Albany State University Receives Funding to Support STEM Majors
By: Rachel Lawrence
Albany State University (ASU) received $199,997 from the National Science Foundation (NSF) CATALYST Program. The grant ‘Technically Speaking: Building Scientific Communication Self-Efficacy’ will focus on improving science, technology, engineering, and mathematics (STEM) students’ academic competency and science efficacy. The project’s goal is to support and retain undergraduate STEM students, and improve scientific communication skills.
The NSF Catalyst Projects provide support for Historically Black Colleges and Universities (HBCU’s) to establish the research capacity of faculty to strengthen science, technology, engineering and mathematics in undergraduate education and research.
“ASU is honored to have been chosen for this grant by the National Science Foundation. Our students will benefit from the activities that are being added to the curriculum that will expand their knowledge and explore their respective interests within the science field. This is a testament to our institution’s continued commitment to academic excellence and student success,” said ASU President Marion Ross Fedrick.
The project is led by Dr. Florence Lyons, Professor of Speech, and Director of the Velma Fudge Grant Honors Program. Other project members include Dr. Louise Wrensford, Professor Anta’Sha Jones, Dr. Ronda Porter, Dr. Pamela Pitman Brown, and students Tia Pitts and Sha’Ariel Jones.

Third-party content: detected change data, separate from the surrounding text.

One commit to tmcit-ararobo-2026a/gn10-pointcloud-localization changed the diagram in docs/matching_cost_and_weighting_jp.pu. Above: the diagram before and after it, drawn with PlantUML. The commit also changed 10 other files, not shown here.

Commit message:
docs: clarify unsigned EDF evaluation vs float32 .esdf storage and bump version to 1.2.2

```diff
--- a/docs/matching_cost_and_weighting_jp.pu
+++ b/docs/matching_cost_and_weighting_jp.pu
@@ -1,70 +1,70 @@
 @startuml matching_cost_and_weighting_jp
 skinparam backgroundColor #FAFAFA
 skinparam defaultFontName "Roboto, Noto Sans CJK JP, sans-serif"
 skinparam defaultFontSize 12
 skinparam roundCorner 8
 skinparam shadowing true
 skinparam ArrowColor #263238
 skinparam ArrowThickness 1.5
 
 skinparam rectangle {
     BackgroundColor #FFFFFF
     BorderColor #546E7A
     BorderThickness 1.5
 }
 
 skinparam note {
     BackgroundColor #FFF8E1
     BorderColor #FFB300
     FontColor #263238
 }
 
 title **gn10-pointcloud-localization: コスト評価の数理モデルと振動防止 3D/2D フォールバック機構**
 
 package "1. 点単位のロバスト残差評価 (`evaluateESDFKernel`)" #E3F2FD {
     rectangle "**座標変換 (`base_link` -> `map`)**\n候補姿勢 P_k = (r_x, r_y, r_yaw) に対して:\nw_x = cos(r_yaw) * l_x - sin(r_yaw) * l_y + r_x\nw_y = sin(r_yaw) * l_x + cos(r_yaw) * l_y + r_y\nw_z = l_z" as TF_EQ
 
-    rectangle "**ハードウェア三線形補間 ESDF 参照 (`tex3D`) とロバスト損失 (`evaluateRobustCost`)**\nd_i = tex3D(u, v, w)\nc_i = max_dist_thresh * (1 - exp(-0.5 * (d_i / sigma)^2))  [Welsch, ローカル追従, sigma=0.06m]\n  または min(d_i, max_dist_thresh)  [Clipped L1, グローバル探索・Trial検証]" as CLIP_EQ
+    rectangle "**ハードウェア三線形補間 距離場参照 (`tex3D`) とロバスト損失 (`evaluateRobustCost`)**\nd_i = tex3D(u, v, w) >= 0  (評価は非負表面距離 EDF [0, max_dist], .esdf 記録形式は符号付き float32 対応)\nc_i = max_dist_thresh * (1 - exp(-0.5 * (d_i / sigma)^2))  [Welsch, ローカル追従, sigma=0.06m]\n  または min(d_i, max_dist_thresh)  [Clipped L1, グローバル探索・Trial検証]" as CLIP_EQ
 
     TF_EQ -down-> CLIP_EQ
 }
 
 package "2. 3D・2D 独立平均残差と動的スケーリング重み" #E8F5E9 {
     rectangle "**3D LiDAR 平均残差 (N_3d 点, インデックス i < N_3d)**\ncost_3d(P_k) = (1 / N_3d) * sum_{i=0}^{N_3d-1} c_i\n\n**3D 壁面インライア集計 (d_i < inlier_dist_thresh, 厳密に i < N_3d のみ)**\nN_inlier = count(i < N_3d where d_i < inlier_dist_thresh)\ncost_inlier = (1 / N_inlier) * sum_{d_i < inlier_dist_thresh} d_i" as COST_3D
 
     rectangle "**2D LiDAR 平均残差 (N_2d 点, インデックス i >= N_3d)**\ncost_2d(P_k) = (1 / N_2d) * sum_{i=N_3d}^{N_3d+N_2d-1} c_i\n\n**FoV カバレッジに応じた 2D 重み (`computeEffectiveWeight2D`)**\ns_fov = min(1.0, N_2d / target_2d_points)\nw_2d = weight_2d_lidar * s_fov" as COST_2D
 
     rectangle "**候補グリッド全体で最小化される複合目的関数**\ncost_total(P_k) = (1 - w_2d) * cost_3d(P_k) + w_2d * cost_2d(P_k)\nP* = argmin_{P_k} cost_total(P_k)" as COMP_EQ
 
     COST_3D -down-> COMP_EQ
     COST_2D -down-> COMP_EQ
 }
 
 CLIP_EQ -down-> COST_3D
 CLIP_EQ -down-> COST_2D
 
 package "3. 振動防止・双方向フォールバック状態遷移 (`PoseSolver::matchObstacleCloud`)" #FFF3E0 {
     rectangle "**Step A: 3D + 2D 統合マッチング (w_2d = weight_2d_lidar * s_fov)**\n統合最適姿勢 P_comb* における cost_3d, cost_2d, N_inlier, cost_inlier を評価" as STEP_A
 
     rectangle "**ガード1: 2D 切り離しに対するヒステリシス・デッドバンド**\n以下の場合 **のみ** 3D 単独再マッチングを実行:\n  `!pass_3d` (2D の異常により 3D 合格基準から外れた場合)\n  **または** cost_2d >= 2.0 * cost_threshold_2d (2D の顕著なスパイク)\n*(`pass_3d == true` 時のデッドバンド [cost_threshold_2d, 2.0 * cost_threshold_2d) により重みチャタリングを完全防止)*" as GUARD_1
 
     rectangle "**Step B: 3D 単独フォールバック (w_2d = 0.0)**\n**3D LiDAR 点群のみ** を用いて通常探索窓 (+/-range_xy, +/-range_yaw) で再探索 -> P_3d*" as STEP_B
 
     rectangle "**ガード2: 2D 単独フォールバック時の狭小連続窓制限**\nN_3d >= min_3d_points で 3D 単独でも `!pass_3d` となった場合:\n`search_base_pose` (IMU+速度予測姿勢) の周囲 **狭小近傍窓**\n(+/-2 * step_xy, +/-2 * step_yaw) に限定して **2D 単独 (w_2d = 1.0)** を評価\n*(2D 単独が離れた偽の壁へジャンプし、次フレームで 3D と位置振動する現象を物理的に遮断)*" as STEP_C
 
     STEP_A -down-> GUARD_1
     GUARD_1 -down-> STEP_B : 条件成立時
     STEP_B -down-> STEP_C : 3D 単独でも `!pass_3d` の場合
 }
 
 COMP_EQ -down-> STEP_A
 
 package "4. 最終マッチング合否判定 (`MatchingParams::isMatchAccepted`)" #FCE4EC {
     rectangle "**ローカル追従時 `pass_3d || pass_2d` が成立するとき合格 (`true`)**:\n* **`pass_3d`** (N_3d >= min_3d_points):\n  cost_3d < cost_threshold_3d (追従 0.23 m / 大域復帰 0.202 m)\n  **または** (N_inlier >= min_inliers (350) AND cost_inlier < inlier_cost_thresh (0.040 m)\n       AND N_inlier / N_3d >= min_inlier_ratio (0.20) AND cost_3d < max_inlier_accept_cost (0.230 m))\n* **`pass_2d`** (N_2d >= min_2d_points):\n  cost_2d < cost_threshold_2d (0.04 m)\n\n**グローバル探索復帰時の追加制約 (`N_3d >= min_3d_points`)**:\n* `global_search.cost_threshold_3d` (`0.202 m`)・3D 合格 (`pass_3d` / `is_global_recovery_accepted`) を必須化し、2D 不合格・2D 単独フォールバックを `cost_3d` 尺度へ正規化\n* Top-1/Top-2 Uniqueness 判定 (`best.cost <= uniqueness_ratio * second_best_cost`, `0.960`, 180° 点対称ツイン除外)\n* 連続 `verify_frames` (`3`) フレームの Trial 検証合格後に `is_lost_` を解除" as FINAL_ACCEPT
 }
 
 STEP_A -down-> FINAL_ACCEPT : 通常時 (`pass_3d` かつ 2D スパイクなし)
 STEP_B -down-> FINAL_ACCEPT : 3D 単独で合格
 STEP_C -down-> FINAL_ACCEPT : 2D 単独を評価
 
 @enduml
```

The grant will utilize two learning communities, the Analyzing the Rhetoric of Chemistry (ARC) Learning Community and the Raising the BAR (Biology and Rhetoric) Learning Community. The ARC pairs a chemistry class with a public speaking class to coincide with speeches on experiments conducted in a chemistry lab, while the BAR pairs a biology class with a public speaking class to coincide with speeches on experiments conducted in a biology lab. At the end of the semester, students in the ARC will present their final research to the Albany Boys & Girls Club at the Speaking of the STEM Symposium.
“The students in the Analyzing the Rhetoric of Chemistry Learning Community have, so far, delivered several presentations. During their development, it has been gratifying to see the students effectively explain their research so that audience members, who do not have a STEM background, can clearly understand it,” said Dr. Lyons.
The project aligns with the University’s strategic plan by expanding and strengthening academic programming and services, and implementing best practices that strengthen programs and services to address the learning needs of students.